The problem: A verbatim copy of every entry is required.

[Web document revisions]
--------------------------------------------------
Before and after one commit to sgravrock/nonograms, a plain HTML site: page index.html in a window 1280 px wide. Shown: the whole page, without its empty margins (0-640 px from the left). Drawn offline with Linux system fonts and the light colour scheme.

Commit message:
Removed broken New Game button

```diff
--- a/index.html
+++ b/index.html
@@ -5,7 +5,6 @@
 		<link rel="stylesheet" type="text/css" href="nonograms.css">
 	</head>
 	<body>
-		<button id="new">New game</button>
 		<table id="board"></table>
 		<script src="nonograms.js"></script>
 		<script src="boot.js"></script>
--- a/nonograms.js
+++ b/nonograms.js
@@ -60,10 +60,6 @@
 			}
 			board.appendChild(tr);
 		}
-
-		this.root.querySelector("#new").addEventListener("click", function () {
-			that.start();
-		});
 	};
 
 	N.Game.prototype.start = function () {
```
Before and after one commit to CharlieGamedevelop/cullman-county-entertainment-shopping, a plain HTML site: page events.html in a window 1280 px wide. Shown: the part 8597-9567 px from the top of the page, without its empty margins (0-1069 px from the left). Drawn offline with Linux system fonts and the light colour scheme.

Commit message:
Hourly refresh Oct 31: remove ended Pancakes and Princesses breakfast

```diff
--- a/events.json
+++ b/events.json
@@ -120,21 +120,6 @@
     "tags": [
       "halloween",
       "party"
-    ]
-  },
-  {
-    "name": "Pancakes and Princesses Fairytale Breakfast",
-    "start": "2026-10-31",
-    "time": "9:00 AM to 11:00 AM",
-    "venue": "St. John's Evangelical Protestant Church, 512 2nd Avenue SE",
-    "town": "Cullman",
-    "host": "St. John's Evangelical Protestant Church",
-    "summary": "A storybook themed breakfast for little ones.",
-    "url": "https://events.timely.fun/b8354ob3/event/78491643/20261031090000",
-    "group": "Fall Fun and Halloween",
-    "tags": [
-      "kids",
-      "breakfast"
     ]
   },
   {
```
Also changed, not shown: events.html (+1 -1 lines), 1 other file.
--------------------------------------------------
Solution to this exercise:
Before and after one commit to sgravrock/nonograms, a plain HTML site: page index.html in a window 1280 px wide. Shown: the whole page, without its empty margins (0-640 px from the left). Drawn offline with Linux system fonts and the light colour scheme.

Commit message:
Removed broken New Game button

```diff
--- a/index.html
+++ b/index.html
@@ -5,7 +5,6 @@
 		<link rel="stylesheet" type="text/css" href="nonograms.css">
 	</head>
 	<body>
-		<button id="new">New game</button>
 		<table id="board"></table>
 		<script src="nonograms.js"></script>
 		<script src="boot.js"></script>
--- a/nonograms.js
+++ b/nonograms.js
@@ -60,10 +60,6 @@
 			}
 			board.appendChild(tr);
 		}
-
-		this.root.querySelector("#new").addEventListener("click", function () {
-			that.start();
-		});
 	};
 
 	N.Game.prototype.start = function () {
```
Before and after one commit to CharlieGamedevelop/cullman-county-entertainment-shopping, a plain HTML site: page events.html in a window 1280 px wide. Shown: the part 8597-9567 px from the top of the page, without its empty margins (0-1069 px from the left). Drawn offline with Linux system fonts and the light colour scheme.

Commit message:
Hourly refresh Oct 31: remove ended Pancakes and Princesses breakfast

```diff
--- a/events.json
+++ b/events.json
@@ -120,21 +120,6 @@
     "tags": [
       "halloween",
       "party"
-    ]
-  },
-  {
-    "name": "Pancakes and Princesses Fairytale Breakfast",
-    "start": "2026-10-31",
-    "time": "9:00 AM to 11:00 AM",
-    "venue": "St. John's Evangelical Protestant Church, 512 2nd Avenue SE",
-    "town": "Cullman",
-    "host": "St. John's Evangelical Protestant Church",
-    "summary": "A storybook themed breakfast for little ones.",
-    "url": "https://events.timely.fun/b8354ob3/event/78491643/20261031090000",
-    "group": "Fall Fun and Halloween",
-    "tags": [
-      "kids",
-      "breakfast"
     ]
   },
   {
```
Also changed, not shown: events.html (+1 -1 lines), 1 other file.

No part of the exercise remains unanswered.